It’s been some twenty years or more since I went sport fishing. Back then, you could still use barbed hooks. That’s right, when you hooked into a fish with your 15-20 pound test line, you stopped the boat and played the fish, sometimes for up to 45 minutes.
I recently went to Port Alberni (the real fishing capital) to try my hand at getting some sockeye. On the way out at 5 a.m. I watched the “commercial sportfishing fleet” head out. I made the comment to my buddy that he had forgotten his landing net. “We don’t use a net,” he says, “we don’t even take the boat out of gear when we get a fish on the line. We use 40 pound test line, wind like hell till it’s up to the boat, grab the flasher and flip it into the boat.”
“Whoa, wait a minute, am I missing something? Where’s the sport in that?”
“With a barbless hook you can’t give them any slack or they’ll fall off,” he continues. Then he proceeds to tell me he lost 13 the day before – “probably ripped the mouths off them,” he says.
That’s when I realized we weren’t sport fishing – we were meat hunting.
Well, we never caught any fish because the seiners and gillnetters were out the day before I got there. If this is what we call sportfishing you can have it.
Last year, I made a trip to Southern Ontario and had the opportunity to go fishing. We drove to the lake with boat in tow and I could not believe my eyes – a parking lot for your truck and trailer that we can only dream about. A boat launch where you can put in 4-5 boats at once. An L-shaped breakwater with a huge L-shaped dock to pull your boat to after you have launched it. If you happened to be the poor sucker who had to park at the far end of the lot, there is a man with a golf cart to pick you up and give you a ride to your boat. You can catch salmon, lake trout, pickerel and perch. The best part is that you can use a barbed hook! That’s right, when the fish are biting you only use half the fuel so your carbon footprint is cut in half because you can keep the fish on the line.

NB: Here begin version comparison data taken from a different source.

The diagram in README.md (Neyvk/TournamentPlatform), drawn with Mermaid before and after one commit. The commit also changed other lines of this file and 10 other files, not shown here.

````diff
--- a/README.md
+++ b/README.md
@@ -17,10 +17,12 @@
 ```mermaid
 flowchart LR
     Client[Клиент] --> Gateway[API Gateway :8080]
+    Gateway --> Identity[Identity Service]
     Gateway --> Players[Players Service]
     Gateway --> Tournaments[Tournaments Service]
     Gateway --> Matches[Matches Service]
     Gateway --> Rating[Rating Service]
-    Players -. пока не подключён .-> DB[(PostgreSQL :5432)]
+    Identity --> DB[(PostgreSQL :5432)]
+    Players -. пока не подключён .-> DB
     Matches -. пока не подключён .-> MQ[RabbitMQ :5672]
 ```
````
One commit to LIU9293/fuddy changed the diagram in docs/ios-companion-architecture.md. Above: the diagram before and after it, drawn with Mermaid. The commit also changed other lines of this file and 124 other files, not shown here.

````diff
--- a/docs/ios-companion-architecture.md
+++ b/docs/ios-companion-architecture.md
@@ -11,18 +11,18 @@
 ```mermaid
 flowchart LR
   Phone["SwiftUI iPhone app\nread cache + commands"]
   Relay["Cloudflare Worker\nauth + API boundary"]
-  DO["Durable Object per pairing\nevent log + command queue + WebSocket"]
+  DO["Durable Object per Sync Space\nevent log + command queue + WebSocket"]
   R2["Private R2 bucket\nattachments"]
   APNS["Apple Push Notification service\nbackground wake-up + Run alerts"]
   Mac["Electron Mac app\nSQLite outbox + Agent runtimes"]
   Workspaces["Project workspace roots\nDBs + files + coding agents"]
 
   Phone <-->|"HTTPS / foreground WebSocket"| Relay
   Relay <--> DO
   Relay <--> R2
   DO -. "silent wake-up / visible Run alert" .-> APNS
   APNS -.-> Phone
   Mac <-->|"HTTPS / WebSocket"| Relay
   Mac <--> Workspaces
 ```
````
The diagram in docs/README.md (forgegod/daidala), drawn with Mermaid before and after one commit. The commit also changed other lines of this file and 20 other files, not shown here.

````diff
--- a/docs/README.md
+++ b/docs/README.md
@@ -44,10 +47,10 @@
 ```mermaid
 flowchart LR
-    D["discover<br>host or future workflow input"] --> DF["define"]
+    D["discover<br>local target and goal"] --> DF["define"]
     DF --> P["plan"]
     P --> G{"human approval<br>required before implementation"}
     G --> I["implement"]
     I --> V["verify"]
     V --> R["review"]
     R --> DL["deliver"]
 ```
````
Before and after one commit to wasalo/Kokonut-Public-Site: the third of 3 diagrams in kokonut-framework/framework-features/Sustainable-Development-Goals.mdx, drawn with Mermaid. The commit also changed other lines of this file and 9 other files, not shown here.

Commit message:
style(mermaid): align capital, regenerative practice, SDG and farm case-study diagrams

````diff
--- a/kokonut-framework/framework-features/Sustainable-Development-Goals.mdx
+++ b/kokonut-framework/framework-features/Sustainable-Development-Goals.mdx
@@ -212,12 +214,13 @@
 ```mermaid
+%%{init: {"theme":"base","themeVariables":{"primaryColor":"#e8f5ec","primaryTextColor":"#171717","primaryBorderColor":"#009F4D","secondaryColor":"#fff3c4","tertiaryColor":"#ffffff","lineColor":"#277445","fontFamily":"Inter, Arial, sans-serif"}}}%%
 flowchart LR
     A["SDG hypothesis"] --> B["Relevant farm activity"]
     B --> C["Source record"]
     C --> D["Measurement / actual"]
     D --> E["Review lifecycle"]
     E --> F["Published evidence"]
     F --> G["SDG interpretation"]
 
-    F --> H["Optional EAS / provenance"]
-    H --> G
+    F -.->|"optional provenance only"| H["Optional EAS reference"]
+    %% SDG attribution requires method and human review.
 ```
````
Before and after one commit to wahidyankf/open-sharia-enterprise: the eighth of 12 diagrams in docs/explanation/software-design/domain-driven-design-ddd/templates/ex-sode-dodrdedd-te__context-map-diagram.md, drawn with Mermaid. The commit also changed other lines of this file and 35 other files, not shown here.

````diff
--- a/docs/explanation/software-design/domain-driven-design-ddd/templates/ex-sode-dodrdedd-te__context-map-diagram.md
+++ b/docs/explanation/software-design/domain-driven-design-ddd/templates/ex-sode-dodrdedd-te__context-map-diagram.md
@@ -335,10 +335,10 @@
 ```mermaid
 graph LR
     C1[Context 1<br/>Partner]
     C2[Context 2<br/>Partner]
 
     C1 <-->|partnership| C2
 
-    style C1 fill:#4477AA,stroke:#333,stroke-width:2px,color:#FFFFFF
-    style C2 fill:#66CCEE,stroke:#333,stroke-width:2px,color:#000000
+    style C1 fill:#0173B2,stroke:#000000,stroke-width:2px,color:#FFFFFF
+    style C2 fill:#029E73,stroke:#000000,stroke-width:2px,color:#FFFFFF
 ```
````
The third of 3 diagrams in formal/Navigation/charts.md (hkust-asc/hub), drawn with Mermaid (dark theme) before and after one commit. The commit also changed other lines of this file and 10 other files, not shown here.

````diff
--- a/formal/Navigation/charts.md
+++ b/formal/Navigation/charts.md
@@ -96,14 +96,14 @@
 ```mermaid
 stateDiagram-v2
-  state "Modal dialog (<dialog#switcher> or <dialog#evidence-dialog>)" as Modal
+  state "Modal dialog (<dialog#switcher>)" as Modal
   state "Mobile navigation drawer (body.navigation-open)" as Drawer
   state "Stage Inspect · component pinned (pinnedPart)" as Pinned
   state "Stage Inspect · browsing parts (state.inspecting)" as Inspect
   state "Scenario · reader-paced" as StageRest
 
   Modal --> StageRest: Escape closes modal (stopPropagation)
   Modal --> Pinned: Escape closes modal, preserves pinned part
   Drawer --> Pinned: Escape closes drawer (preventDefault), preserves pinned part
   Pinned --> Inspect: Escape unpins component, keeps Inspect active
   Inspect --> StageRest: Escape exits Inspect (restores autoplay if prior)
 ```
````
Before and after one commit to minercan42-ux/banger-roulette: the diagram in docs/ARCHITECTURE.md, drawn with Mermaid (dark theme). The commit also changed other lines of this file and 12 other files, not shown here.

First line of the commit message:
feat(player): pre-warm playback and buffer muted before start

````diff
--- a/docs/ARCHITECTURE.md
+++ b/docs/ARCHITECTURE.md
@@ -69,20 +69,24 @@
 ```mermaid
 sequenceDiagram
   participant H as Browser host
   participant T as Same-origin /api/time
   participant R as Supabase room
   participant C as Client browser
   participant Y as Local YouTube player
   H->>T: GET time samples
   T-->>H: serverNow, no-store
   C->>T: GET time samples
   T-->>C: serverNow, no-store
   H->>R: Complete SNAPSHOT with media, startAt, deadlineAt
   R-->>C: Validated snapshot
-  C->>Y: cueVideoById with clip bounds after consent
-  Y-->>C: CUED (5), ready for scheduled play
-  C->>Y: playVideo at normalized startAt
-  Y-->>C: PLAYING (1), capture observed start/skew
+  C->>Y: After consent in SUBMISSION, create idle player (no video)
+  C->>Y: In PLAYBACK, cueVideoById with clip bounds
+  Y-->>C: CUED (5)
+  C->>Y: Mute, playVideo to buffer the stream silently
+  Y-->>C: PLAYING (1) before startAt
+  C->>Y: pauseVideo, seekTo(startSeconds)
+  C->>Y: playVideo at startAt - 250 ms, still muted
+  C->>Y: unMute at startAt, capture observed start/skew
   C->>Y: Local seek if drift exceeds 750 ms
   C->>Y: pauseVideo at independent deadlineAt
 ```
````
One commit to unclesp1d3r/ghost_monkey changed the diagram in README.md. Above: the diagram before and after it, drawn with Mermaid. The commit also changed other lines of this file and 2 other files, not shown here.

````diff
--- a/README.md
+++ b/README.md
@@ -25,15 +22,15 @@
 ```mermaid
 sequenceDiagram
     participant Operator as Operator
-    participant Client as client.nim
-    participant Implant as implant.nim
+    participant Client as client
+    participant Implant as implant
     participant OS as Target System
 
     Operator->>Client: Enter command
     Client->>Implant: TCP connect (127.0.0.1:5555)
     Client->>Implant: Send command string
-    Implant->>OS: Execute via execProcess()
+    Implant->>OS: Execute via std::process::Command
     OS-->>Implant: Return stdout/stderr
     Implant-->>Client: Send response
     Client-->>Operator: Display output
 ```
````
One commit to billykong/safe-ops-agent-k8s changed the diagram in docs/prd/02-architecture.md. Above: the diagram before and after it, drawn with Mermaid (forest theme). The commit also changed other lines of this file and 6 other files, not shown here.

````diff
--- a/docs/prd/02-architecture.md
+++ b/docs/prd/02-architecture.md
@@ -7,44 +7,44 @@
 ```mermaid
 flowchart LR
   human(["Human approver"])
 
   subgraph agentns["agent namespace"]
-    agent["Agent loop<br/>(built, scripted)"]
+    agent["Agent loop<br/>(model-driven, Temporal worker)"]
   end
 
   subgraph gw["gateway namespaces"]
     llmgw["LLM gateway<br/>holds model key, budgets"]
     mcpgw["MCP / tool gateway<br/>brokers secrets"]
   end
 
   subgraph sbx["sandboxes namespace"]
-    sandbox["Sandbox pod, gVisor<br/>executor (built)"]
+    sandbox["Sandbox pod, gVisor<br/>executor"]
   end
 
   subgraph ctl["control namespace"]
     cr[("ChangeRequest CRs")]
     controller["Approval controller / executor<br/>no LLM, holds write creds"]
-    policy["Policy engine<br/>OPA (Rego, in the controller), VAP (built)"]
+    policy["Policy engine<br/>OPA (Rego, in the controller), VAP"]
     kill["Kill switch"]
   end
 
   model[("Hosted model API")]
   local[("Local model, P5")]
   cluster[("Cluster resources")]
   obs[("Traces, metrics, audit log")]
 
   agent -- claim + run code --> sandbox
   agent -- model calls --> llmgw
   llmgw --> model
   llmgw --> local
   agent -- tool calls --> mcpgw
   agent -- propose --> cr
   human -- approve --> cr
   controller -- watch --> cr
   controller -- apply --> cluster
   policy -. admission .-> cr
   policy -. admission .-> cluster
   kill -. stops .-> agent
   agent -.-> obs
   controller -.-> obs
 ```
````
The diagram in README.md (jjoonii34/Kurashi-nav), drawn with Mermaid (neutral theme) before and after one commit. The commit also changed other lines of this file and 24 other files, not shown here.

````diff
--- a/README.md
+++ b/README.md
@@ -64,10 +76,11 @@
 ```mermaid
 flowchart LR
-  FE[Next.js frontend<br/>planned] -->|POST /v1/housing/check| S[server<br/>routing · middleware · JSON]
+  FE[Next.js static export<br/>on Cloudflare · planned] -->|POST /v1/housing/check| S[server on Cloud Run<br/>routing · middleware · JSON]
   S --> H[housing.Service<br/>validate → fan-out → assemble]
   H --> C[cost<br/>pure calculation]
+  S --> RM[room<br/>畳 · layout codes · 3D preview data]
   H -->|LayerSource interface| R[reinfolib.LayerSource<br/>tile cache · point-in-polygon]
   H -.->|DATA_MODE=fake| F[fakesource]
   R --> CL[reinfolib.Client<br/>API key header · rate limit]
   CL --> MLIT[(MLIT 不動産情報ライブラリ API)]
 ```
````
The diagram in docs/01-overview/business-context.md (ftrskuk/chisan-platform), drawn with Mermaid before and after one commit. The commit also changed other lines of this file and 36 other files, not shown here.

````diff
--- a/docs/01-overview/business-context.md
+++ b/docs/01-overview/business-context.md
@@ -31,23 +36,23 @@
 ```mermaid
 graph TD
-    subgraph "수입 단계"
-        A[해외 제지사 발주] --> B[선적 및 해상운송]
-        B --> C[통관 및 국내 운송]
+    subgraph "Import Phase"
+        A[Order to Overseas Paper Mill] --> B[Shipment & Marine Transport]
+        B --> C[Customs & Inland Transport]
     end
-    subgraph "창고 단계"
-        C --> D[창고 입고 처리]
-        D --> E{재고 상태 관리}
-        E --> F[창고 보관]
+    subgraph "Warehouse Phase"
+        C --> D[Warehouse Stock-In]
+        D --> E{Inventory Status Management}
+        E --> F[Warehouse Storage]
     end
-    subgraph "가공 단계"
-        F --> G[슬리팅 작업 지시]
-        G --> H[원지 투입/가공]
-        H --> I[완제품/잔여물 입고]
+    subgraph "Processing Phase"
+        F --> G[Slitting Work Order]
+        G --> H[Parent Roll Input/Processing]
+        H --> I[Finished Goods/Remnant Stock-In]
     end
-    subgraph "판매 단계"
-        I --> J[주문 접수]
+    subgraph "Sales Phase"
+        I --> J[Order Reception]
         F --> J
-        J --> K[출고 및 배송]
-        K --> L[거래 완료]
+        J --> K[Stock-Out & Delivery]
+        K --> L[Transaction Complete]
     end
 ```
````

This little town doesn’t boast to be the fishing capital of anywhere but could show Campbell River a thing or two about fishing facilities.
I know the ramps are free but the parking lots are full of potholes, you need a four-wheel-drive if it’s low tide (including McIvor Lake) and, usually, there’s nowhere to park. I have had better skid roads and log dumps in my day. If you want to be the salmon capital of the world, at the very least supply a decent boat launch and parking area. You would think it would be embarrassing to show this to tourists. You wouldn’t go skiing at Mount Washington if they didn’t have a proper ski lift would you?